[Records for the exercise Boundary: Start]
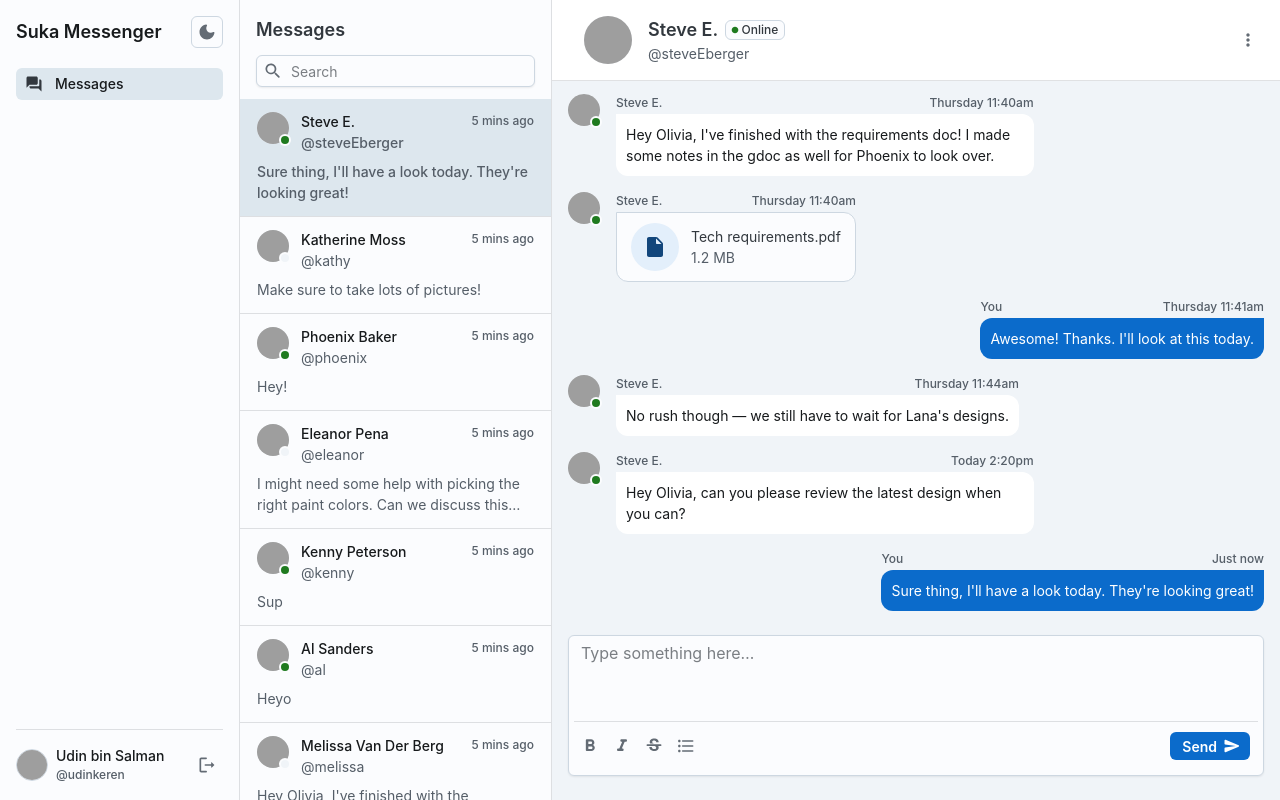
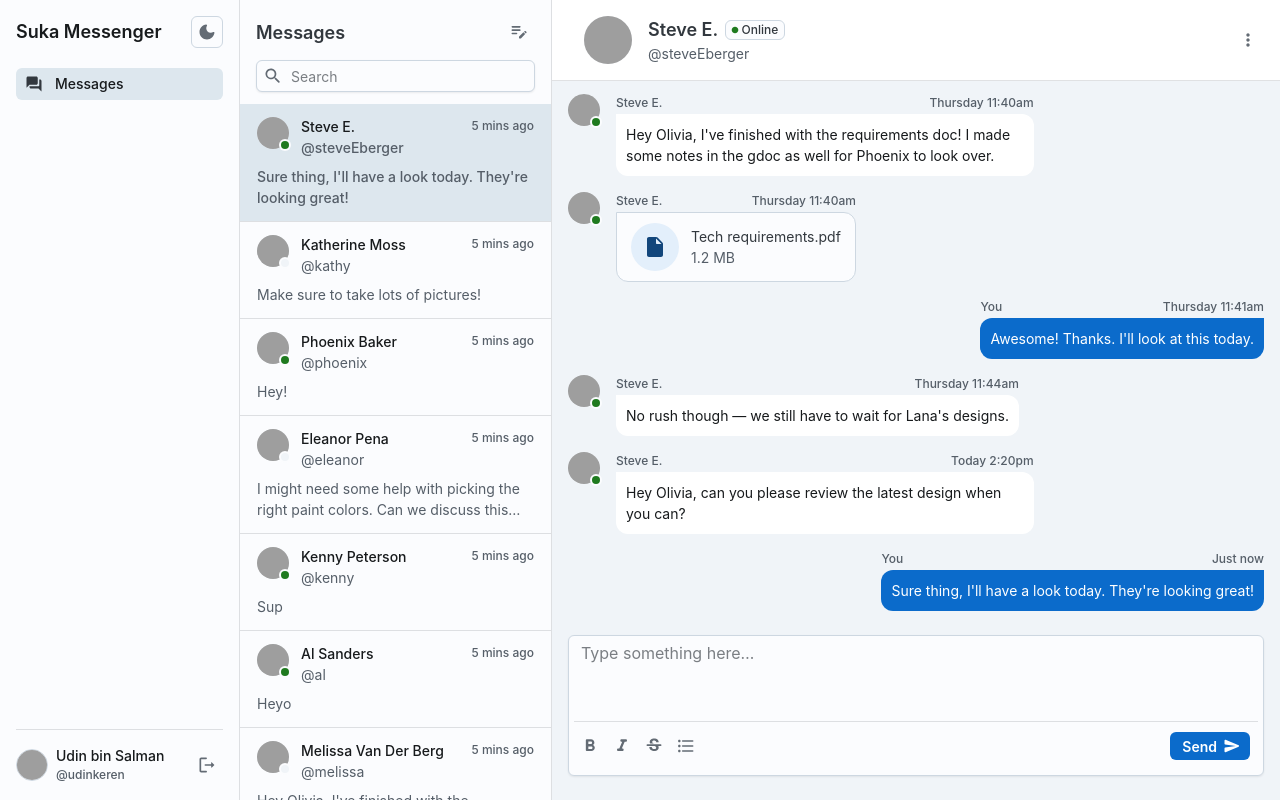
Before and after one commit to azhrzf/sukame, a React (Vite) app: page / in a window 1280 px wide. Built offline with nearby package versions, Linux system fonts and the light colour scheme; grey boxes are pictures that could not be loaded; the HTML template or start-up script is replaced by a standard one.

Commit message:
create new chat feature

```diff
--- a/src/components/ChatListItem.tsx
+++ b/src/components/ChatListItem.tsx
@@ -76,7 +76,7 @@ export default function ChatListItem({
 							textOverflow: "ellipsis",
 						}}
 					>
-						{messages[messages.length - 1].content}
+						{messages.length > 0 && messages[messages.length - 1].content}
 					</Typography>
 				</ListItemButton>
 			</ListItem>
--- a/src/components/ChatsPane.tsx
+++ b/src/components/ChatsPane.tsx
@@ -1,25 +1,43 @@
 import Stack from "@mui/joy/Stack";
 import Sheet from "@mui/joy/Sheet";
 import Typography from "@mui/joy/Typography";
-import { Box, IconButton, Input } from "@mui/joy";
+import {
+	Box,
+	Button,
+	DialogContent,
+	DialogTitle,
+	FormControl,
+	FormLabel,
+	IconButton,
+	Input,
+	Modal,
+	ModalClose,
+	ModalDialog,
+} from "@mui/joy";
 // import { Chip } from "@mui/joy";
 import List from "@mui/joy/List";
-// import EditNoteRoundedIcon from "@mui/icons-material/EditNoteRounded";
+import EditNoteRoundedIcon from "@mui/icons-material/EditNoteRounded";
 import SearchRoundedIcon from "@mui/icons-material/SearchRounded";
 import CloseRoundedIcon from "@mui/icons-material/CloseRounded";
 import ChatListItem from "./ChatListItem";
 import { ChatProps, UserProps } from "../types";
 import { toggleMessagesPane } from "../utils";
+import { useState } from "react";
 
 type ChatsPaneProps = {
 	user: UserProps;
 	chats: ChatProps[];
 	setSelectedChat: (chat: ChatProps) => void;
 	selectedChatId: string;
+	handleNewChat: (targetUser: string) => void;
 };
 
-export default function ChatsPane({ user, chats, setSelectedChat, selectedChatId }: ChatsPaneProps) {
+export default function ChatsPane({ user, chats, setSelectedChat, selectedChatId, handleNewChat }: ChatsPaneProps) {
+	const [open, setOpen] = useState(false);
+	const [usernameInput, setUsernameInput] = useState("");
+
 	return (
+		<>
 			<Sheet
 				sx={{
 					borderRight: "1px solid",
@@ -48,15 +66,15 @@ export default function ChatsPane({ user, chats, setSelectedChat, selectedChatId
 						Messages
 					</Typography>
 
-				{/* <IconButton
+					<IconButton
 						variant="plain"
 						aria-label="edit"
 						color="neutral"
 						size="sm"
 						sx={{ display: { xs: "none", sm: "unset" } }}
 					>
-					<EditNoteRoundedIcon />
-				</IconButton> */}
+						<EditNoteRoundedIcon onClick={() => setOpen(true)} />
+					</IconButton>
 
 					<IconButton
 						variant="plain"
@@ -92,5 +110,36 @@ export default function ChatsPane({ user, chats, setSelectedChat, selectedChatId
 					))}
 				</List>
 			</Sheet>
+			<Modal open={open} onClose={() => setOpen(false)}>
+				<ModalDialog>
+					<ModalClose variant="plain" sx={{ m: 1 }} />
+					<DialogTitle>New Messages</DialogTitle>
+					<DialogContent>Fill in the target username</DialogContent>
+					<form
+						onSubmit={(event: React.FormEvent<HTMLFormElement>) => {
+							event.preventDefault();
+							handleNewChat(usernameInput);
+							setOpen(false);
+							setUsernameInput("");
+						}}
+					>
+						<Stack spacing={2}>
+							<FormControl>
+								<FormLabel>Username</FormLabel>
+								<Input
+									value={usernameInput}
+									autoFocus
+									required
+									onChange={(e) => {
+										setUsernameInput(e.target.value);
+									}}
+								/>
+							</FormControl>
+							<Button type="submit">Submit</Button>
+						</Stack>
+					</form>
+				</ModalDialog>
+			</Modal>
+		</>
 	);
 }
--- a/src/components/MyMessages.tsx
+++ b/src/components/MyMessages.tsx
@@ -5,6 +5,7 @@ import ChatsPane from "./ChatsPane";
 import { useEffect } from "react";
 // import { useChatContext } from "./context";
 import { ChatProps, MessageProps, UserProps } from "../types";
+import { getUserByUsername } from "../data";
 
 type MyMessagesProps = {
 	user: UserProps;
@@ -19,9 +20,11 @@ export default function MyProfile({ user, initChats, setInitChats }: MyMessagesP
 
 	useEffect(() => {
 		setChats(initChats);
-	}, [initChats, selectedChat]);
+		console.log(chats);
+	}, [chats, initChats, selectedChat]);
 
 	const handleChatSend = (currentMessage: MessageProps): void => {
+		console.log(chats);
 		const chatIndex = chats.findIndex((chat) => chat.id === selectedChat.id);
 		if (chatIndex !== -1) {
 			setChats((prevChats) => {
@@ -29,7 +32,25 @@ export default function MyProfile({ user, initChats, setInitChats }: MyMessagesP
 				updatedChats[chatIndex].messages.push(currentMessage);
 				return updatedChats;
 			});
-			console.log(chats);
+			//console.log(chats);
+		}
+	};
+
+	const handleNewChat = (targetUser: string) => {
+		let target = getUserByUsername(targetUser);
+		if (target !== undefined) {
+			const newId = initChats.length + 1;
+			const newIdString = newId.toString();
+			const chat: ChatProps = {
+				id: newIdString,
+				sender: [target, user],
+				messages: [],
+			};
+			setInitChats((prevChats) => {
+				return [...prevChats, chat];
+			});
+			// let newChatIndex = chats.findIndex((c) => c.id === newIdString);
+			// setSelectedChat(chats[8]);
 		}
 	};
 
@@ -63,7 +84,13 @@ export default function MyProfile({ user, initChats, setInitChats }: MyMessagesP
 					top: 52,
 				}}
 			>
-				<ChatsPane user={user} chats={chats} selectedChatId={selectedChat.id} setSelectedChat={setSelectedChat} />
+				<ChatsPane
+					user={user}
+					chats={chats}
+					selectedChatId={selectedChat.id}
+					setSelectedChat={setSelectedChat}
+					handleNewChat={handleNewChat}
+				/>
 			</Sheet>
 			<MessagesPane user={user} selectedChat={selectedChat} handleChatSend={handleChatSend} />
 		</Sheet>
--- a/src/data.tsx
+++ b/src/data.tsx
@@ -55,6 +55,13 @@ export const users: UserProps[] = [
 		name: "Udin bin Salman",
 		username: "@udinkeren",
 		avatar: "/static/images/avatar/8.jpg",
+		online: true,
+	},
+	{
+		id: 9,
+		name: "Marhalim",
+		username: "@marhalim",
+		avatar: "/static/images/avatar/9.jpg",
 		online: true,
 	},
 ];
@@ -290,3 +297,12 @@ export const getSender = (currentUser: UserProps, senders: UserProps[]): UserPro
 	});
 	return send;
 };
+
+export const getUserByUsername = (username: string) => {
+	const userIndex = users.findIndex((user) => user.username === username);
+	if (userIndex !== -1) {
+		return users[userIndex];
+	} else {
+		return;
+	}
+};
```
Lines whose indentation alone changed are shown as unchanged.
[Records for the exercise Boundary: End]
**Exercise objective:**
Write every entry out again exactly, images omitted.

**Exercise solution:**
Before and after one commit to azhrzf/sukame, a React (Vite) app: page / in a window 1280 px wide. Built offline with nearby package versions, Linux system fonts and the light colour scheme; grey boxes are pictures that could not be loaded; the HTML template or start-up script is replaced by a standard one.

Commit message:
create new chat feature

```diff
--- a/src/components/ChatListItem.tsx
+++ b/src/components/ChatListItem.tsx
@@ -76,7 +76,7 @@ export default function ChatListItem({
 							textOverflow: "ellipsis",
 						}}
 					>
-						{messages[messages.length - 1].content}
+						{messages.length > 0 && messages[messages.length - 1].content}
 					</Typography>
 				</ListItemButton>
 			</ListItem>
--- a/src/components/ChatsPane.tsx
+++ b/src/components/ChatsPane.tsx
@@ -1,25 +1,43 @@
 import Stack from "@mui/joy/Stack";
 import Sheet from "@mui/joy/Sheet";
 import Typography from "@mui/joy/Typography";
-import { Box, IconButton, Input } from "@mui/joy";
+import {
+	Box,
+	Button,
+	DialogContent,
+	DialogTitle,
+	FormControl,
+	FormLabel,
+	IconButton,
+	Input,
+	Modal,
+	ModalClose,
+	ModalDialog,
+} from "@mui/joy";
 // import { Chip } from "@mui/joy";
 import List from "@mui/joy/List";
-// import EditNoteRoundedIcon from "@mui/icons-material/EditNoteRounded";
+import EditNoteRoundedIcon from "@mui/icons-material/EditNoteRounded";
 import SearchRoundedIcon from "@mui/icons-material/SearchRounded";
 import CloseRoundedIcon from "@mui/icons-material/CloseRounded";
 import ChatListItem from "./ChatListItem";
 import { ChatProps, UserProps } from "../types";
 import { toggleMessagesPane } from "../utils";
+import { useState } from "react";
 
 type ChatsPaneProps = {
 	user: UserProps;
 	chats: ChatProps[];
 	setSelectedChat: (chat: ChatProps) => void;
 	selectedChatId: string;
+	handleNewChat: (targetUser: string) => void;
 };
 
-export default function ChatsPane({ user, chats, setSelectedChat, selectedChatId }: ChatsPaneProps) {
+export default function ChatsPane({ user, chats, setSelectedChat, selectedChatId, handleNewChat }: ChatsPaneProps) {
+	const [open, setOpen] = useState(false);
+	const [usernameInput, setUsernameInput] = useState("");
+
 	return (
+		<>
 			<Sheet
 				sx={{
 					borderRight: "1px solid",
@@ -48,15 +66,15 @@ export default function ChatsPane({ user, chats, setSelectedChat, selectedChatId
 						Messages
 					</Typography>
 
-				{/* <IconButton
+					<IconButton
 						variant="plain"
 						aria-label="edit"
 						color="neutral"
 						size="sm"
 						sx={{ display: { xs: "none", sm: "unset" } }}
 					>
-					<EditNoteRoundedIcon />
-				</IconButton> */}
+						<EditNoteRoundedIcon onClick={() => setOpen(true)} />
+					</IconButton>
 
 					<IconButton
 						variant="plain"
@@ -92,5 +110,36 @@ export default function ChatsPane({ user, chats, setSelectedChat, selectedChatId
 					))}
 				</List>
 			</Sheet>
+			<Modal open={open} onClose={() => setOpen(false)}>
+				<ModalDialog>
+					<ModalClose variant="plain" sx={{ m: 1 }} />
+					<DialogTitle>New Messages</DialogTitle>
+					<DialogContent>Fill in the target username</DialogContent>
+					<form
+						onSubmit={(event: React.FormEvent<HTMLFormElement>) => {
+							event.preventDefault();
+							handleNewChat(usernameInput);
+							setOpen(false);
+							setUsernameInput("");
+						}}
+					>
+						<Stack spacing={2}>
+							<FormControl>
+								<FormLabel>Username</FormLabel>
+								<Input
+									value={usernameInput}
+									autoFocus
+									required
+									onChange={(e) => {
+										setUsernameInput(e.target.value);
+									}}
+								/>
+							</FormControl>
+							<Button type="submit">Submit</Button>
+						</Stack>
+					</form>
+				</ModalDialog>
+			</Modal>
+		</>
 	);
 }
--- a/src/components/MyMessages.tsx
+++ b/src/components/MyMessages.tsx
@@ -5,6 +5,7 @@ import ChatsPane from "./ChatsPane";
 import { useEffect } from "react";
 // import { useChatContext } from "./context";
 import { ChatProps, MessageProps, UserProps } from "../types";
+import { getUserByUsername } from "../data";
 
 type MyMessagesProps = {
 	user: UserProps;
@@ -19,9 +20,11 @@ export default function MyProfile({ user, initChats, setInitChats }: MyMessagesP
 
 	useEffect(() => {
 		setChats(initChats);
-	}, [initChats, selectedChat]);
+		console.log(chats);
+	}, [chats, initChats, selectedChat]);
 
 	const handleChatSend = (currentMessage: MessageProps): void => {
+		console.log(chats);
 		const chatIndex = chats.findIndex((chat) => chat.id === selectedChat.id);
 		if (chatIndex !== -1) {
 			setChats((prevChats) => {
@@ -29,7 +32,25 @@ export default function MyProfile({ user, initChats, setInitChats }: MyMessagesP
 				updatedChats[chatIndex].messages.push(currentMessage);
 				return updatedChats;
 			});
-			console.log(chats);
+			//console.log(chats);
+		}
+	};
+
+	const handleNewChat = (targetUser: string) => {
+		let target = getUserByUsername(targetUser);
+		if (target !== undefined) {
+			const newId = initChats.length + 1;
+			const newIdString = newId.toString();
+			const chat: ChatProps = {
+				id: newIdString,
+				sender: [target, user],
+				messages: [],
+			};
+			setInitChats((prevChats) => {
+				return [...prevChats, chat];
+			});
+			// let newChatIndex = chats.findIndex((c) => c.id === newIdString);
+			// setSelectedChat(chats[8]);
 		}
 	};
 
@@ -63,7 +84,13 @@ export default function MyProfile({ user, initChats, setInitChats }: MyMessagesP
 					top: 52,
 				}}
 			>
-				<ChatsPane user={user} chats={chats} selectedChatId={selectedChat.id} setSelectedChat={setSelectedChat} />
+				<ChatsPane
+					user={user}
+					chats={chats}
+					selectedChatId={selectedChat.id}
+					setSelectedChat={setSelectedChat}
+					handleNewChat={handleNewChat}
+				/>
 			</Sheet>
 			<MessagesPane user={user} selectedChat={selectedChat} handleChatSend={handleChatSend} />
 		</Sheet>
--- a/src/data.tsx
+++ b/src/data.tsx
@@ -55,6 +55,13 @@ export const users: UserProps[] = [
 		name: "Udin bin Salman",
 		username: "@udinkeren",
 		avatar: "/static/images/avatar/8.jpg",
+		online: true,
+	},
+	{
+		id: 9,
+		name: "Marhalim",
+		username: "@marhalim",
+		avatar: "/static/images/avatar/9.jpg",
 		online: true,
 	},
 ];
@@ -290,3 +297,12 @@ export const getSender = (currentUser: UserProps, senders: UserProps[]): UserPro
 	});
 	return send;
 };
+
+export const getUserByUsername = (username: string) => {
+	const userIndex = users.findIndex((user) => user.username === username);
+	if (userIndex !== -1) {
+		return users[userIndex];
+	} else {
+		return;
+	}
+};
```
Lines whose indentation alone changed are shown as unchanged.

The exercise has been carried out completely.